Insulin is a hormone that is secreted by the pancreas when you eat. It transports the sugars out of your blood and sends them to your liver, muscle and fat cells where it is either changed into energy or stored as fat. When you are insulin resistant, this means that your body has a difficult time getting the sugar from your blood to your cells, and in fact the process is defective, thus requiring the body to produce more and more insulin in order to get the sugars in the blood into your cells. These higher levels of insulin in turn can cause weight gain, increased risk of heart disease, increased risk of clotting, and can increase your chances of getting diabetes by the age of 40 by 40%. Because of the fact that your body has to produce more and more insulin, this makes it more difficult to lose weight, but it's not impossible. Here is how to lose weight when you are insulin resistant.
Exercise for 30 minutes every day as often as possible. Keep in mind you can even split this up into 10 minutes of exercise at a time until you reach your 30 minutes.

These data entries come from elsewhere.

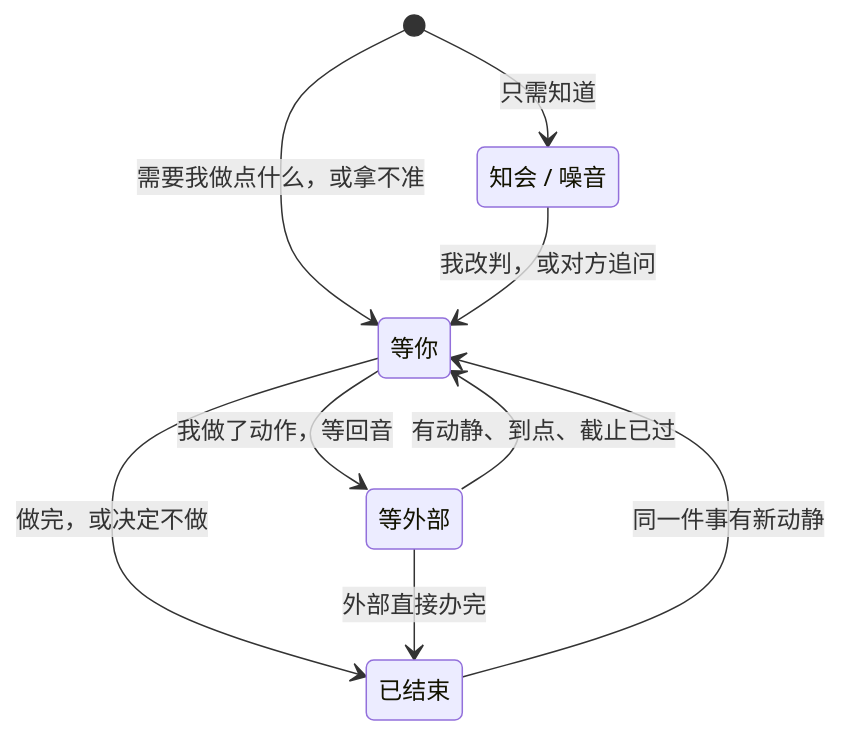
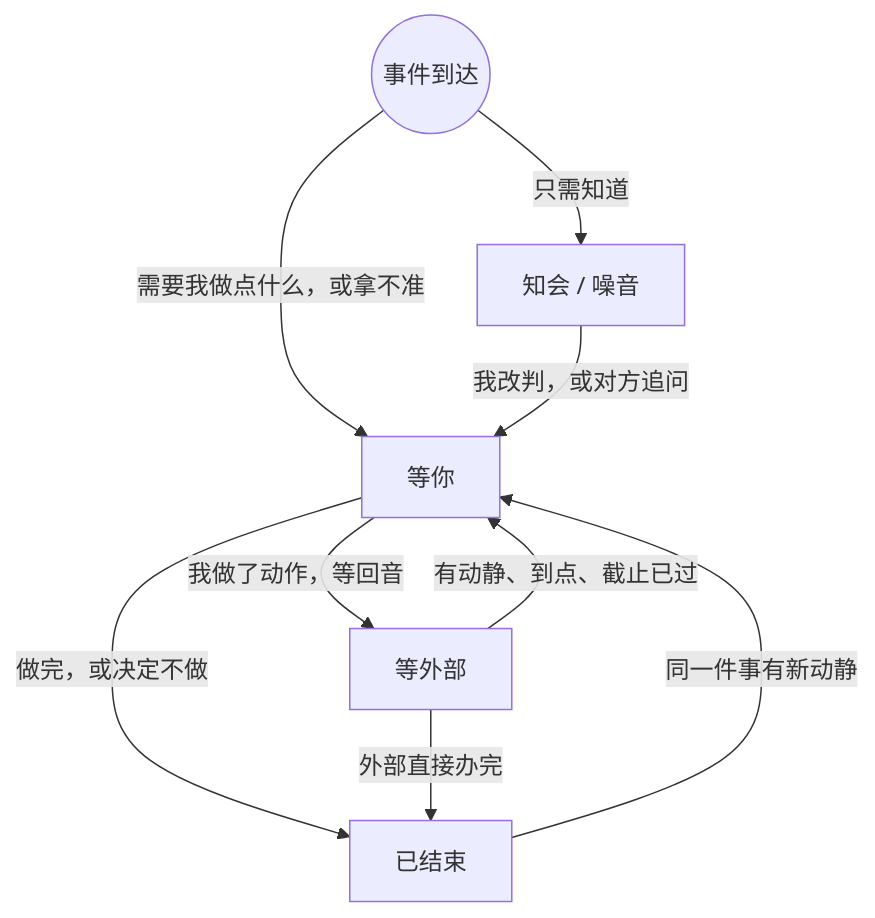
Before and after one commit to starding/pitbus: the diagram in README.md, drawn with Mermaid.

Commit message:
README：状态机改用 flowchart 纵向排布

````diff
--- a/README.md
+++ b/README.md
@@ -23,15 +23,11 @@
 ```mermaid
-stateDiagram-v2
-    state "等你" as mine
-    state "等外部" as theirs
-    state "已结束" as done
-    state "知会 / 噪音" as fyi
-    [*] --> mine: 需要我做点什么，或拿不准
-    [*] --> fyi: 只需知道
-    fyi --> mine: 我改判，或对方追问
-    mine --> theirs: 我做了动作，等回音
-    mine --> done: 做完，或决定不做
-    theirs --> mine: 有动静、到点、截止已过
-    theirs --> done: 外部直接办完
-    done --> mine: 同一件事有新动静
+flowchart TD
+    arrive(("事件到达")) -->|需要我做点什么，或拿不准| mine["等你"]
+    arrive -->|只需知道| fyi["知会 / 噪音"]
+    fyi -->|我改判，或对方追问| mine
+    mine -->|我做了动作，等回音| theirs["等外部"]
+    theirs -->|有动静、到点、截止已过| mine
+    mine -->|做完，或决定不做| done["已结束"]
+    theirs -->|外部直接办完| done
+    done -->|同一件事有新动静| mine
 ```
````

Eat five or six smaller healthy meals rather than three larger ones. This helps to keep you satisfied, but also will help to keep you from overeating, and from having a huge spike in your blood sugar levels causing your insulin levels to spike in order to handle it.

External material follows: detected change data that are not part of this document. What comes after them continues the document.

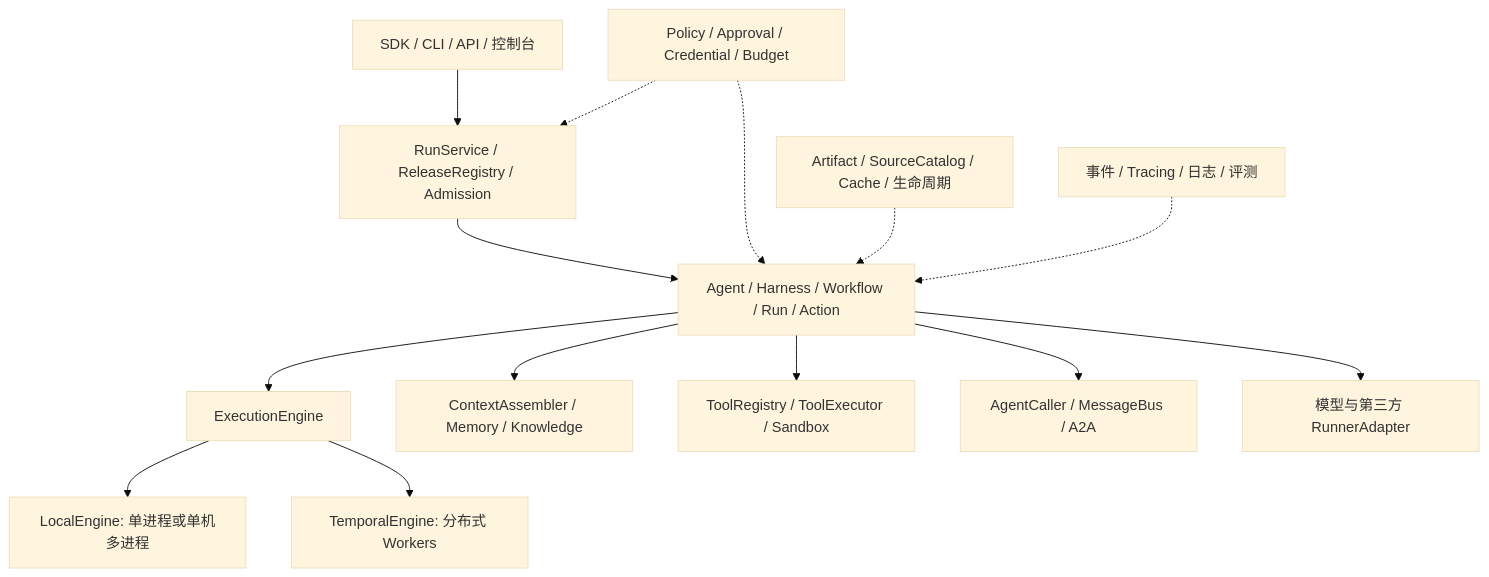
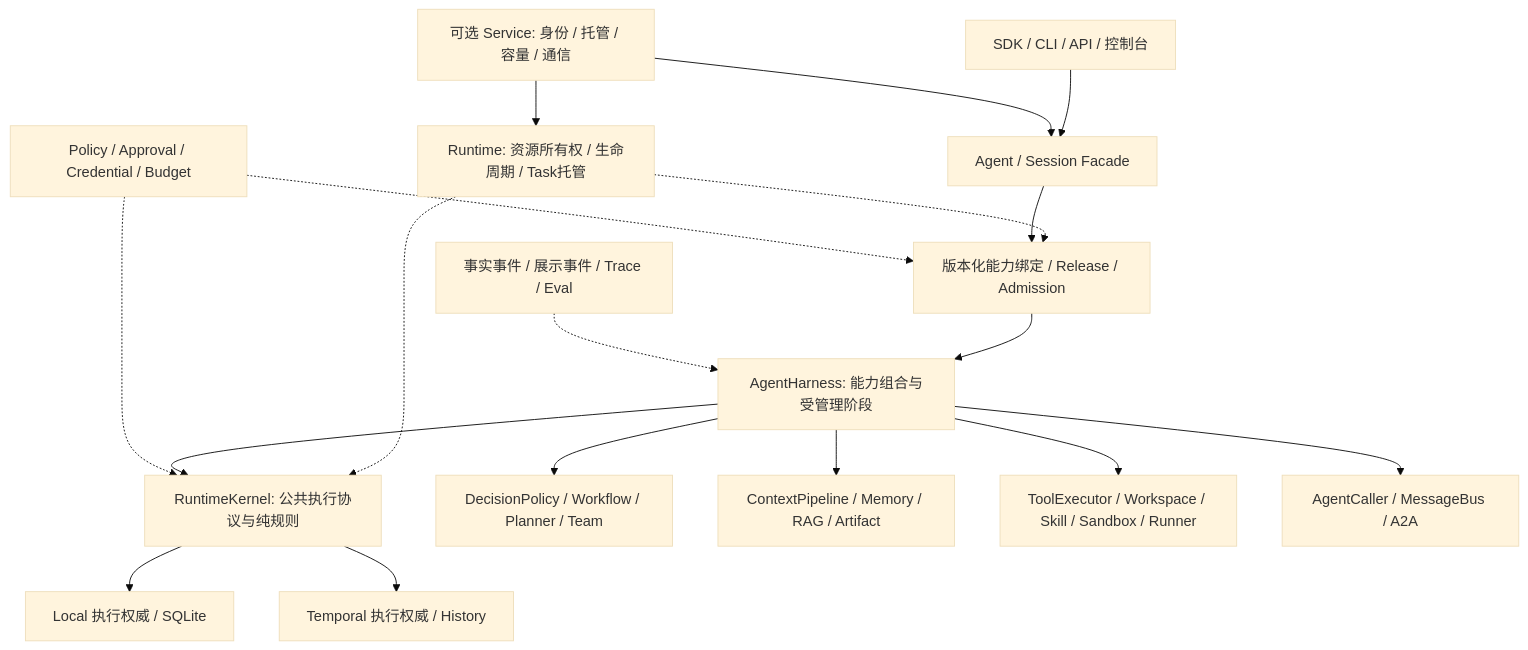
The second of 2 diagrams in architecture/design.md (RalfNick/ralf-agent), drawn with Mermaid (base theme) before and after one commit. The commit also changed other lines of this file and 336 other files, not shown here.

````diff
--- a/architecture/design.md
+++ b/architecture/design.md
@@ -76,16 +74,20 @@
 ```mermaid
 flowchart TB
-    Entry[SDK / CLI / API / 控制台] --> Control[RunService / ReleaseRegistry / Admission]
-    Control --> Core[Agent / Harness / Workflow / Run / Action]
-    Core --> Engine[ExecutionEngine]
-    Engine --> Local[LocalEngine: 单进程或单机多进程]
-    Engine --> Temporal[TemporalEngine: 分布式 Workers]
-    Core --> Context[ContextAssembler / Memory / Knowledge]
-    Core --> Tools[ToolRegistry / ToolExecutor / Sandbox]
-    Core --> Messaging[AgentCaller / MessageBus / A2A]
-    Core --> Adapters[模型与第三方 RunnerAdapter]
-    Governance[Policy / Approval / Credential / Budget] -.-> Control
-    Governance -.-> Core
-    Data[Artifact / SourceCatalog / Cache / 生命周期] -.-> Core
-    Observe[事件 / Tracing / 日志 / 评测] -.-> Core
+    Entry[SDK / CLI / API / 控制台] --> Facade[Agent / Session Facade]
+    Service[可选 Service: 身份 / 托管 / 容量 / 通信] --> Facade
+    Service --> Runtime[Runtime: 资源所有权 / 生命周期 / Task托管]
+    Runtime -.-> Bindings
+    Runtime -.-> Kernel
+    Facade --> Bindings[版本化能力绑定 / Release / Admission]
+    Bindings --> Harness[AgentHarness: 能力组合与受管理阶段]
+    Harness --> Kernel[RuntimeKernel: 公共执行协议与纯规则]
+    Kernel --> Local[Local 执行权威 / SQLite]
+    Kernel --> Temporal[Temporal 执行权威 / History]
+    Harness --> Strategies[DecisionPolicy / Workflow / Planner / Team]
+    Harness --> Context[ContextPipeline / Memory / RAG / Artifact]
+    Harness --> Tools[ToolExecutor / Workspace / Skill / Sandbox / Runner]
+    Harness --> Messaging[AgentCaller / MessageBus / A2A]
+    Governance[Policy / Approval / Credential / Budget] -.-> Bindings
+    Governance -.-> Kernel
+    Observe[事实事件 / 展示事件 / Trace / Eval] -.-> Harness
 ```
````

Only eat carbohydrates with other foods such as proteins or fats, and space them out during the day. This will help to keep the rise in blood sugar down, as well as, keep your insulin from peaking. Also, eat whole carbohydrates such as whole grain breads, and whole fruits and vegetables. Avoid foods containing overly processed grains such as white bread, for example, as they turn to sugar much faster.
Select foods that contain a lower glycemic index. What this means is that these foods don't turn to sugar in the blood as fast as some others which can help in keeping insulin levels down and thus help with your insulin resistance. You can find a list of foods and their glycemic index at lowglycemicdiet.com/gifoodlist.html
Add cinnamon to your diet. One study conducted in Pakistan and reported on in the journal, Diabetes Care, found that adding between 1/2 to 2 teaspoons of cinnamon to your diet can decrease blood sugar levels, increase natural production of insulin, and lower blood cholesterol.
If you have a difficult time with switching to five or six small meals from the larger three meals schedule, consider setting an alarm for two or three hours later after every time you eat. This will help to remind you to stop what you are doing and eat. Watch your portions. Remember when you are eating more meals in a day, you want to scale down your portions appropriately because you will be eating again in just a few hours. If you've decided to add cinnamon to your diet and you like to drink tea, consider buying cinnamon sticks and then using them to stir and flavor your tea. Purchase a pedometer and keep track of how many steps you are taking each day. This will help you to keep track of how much you're exercising and chances are it may be more than you think.
If you are already suffering from diabetes or high cholesterol then you will want to talk to your doctor before adding cinnamon in large quantities to your diet. Also, if you are already taking diabetes medication you will want to talk to your doctor before beginning to use cinnamon medicinally since it can affect blood sugar levels.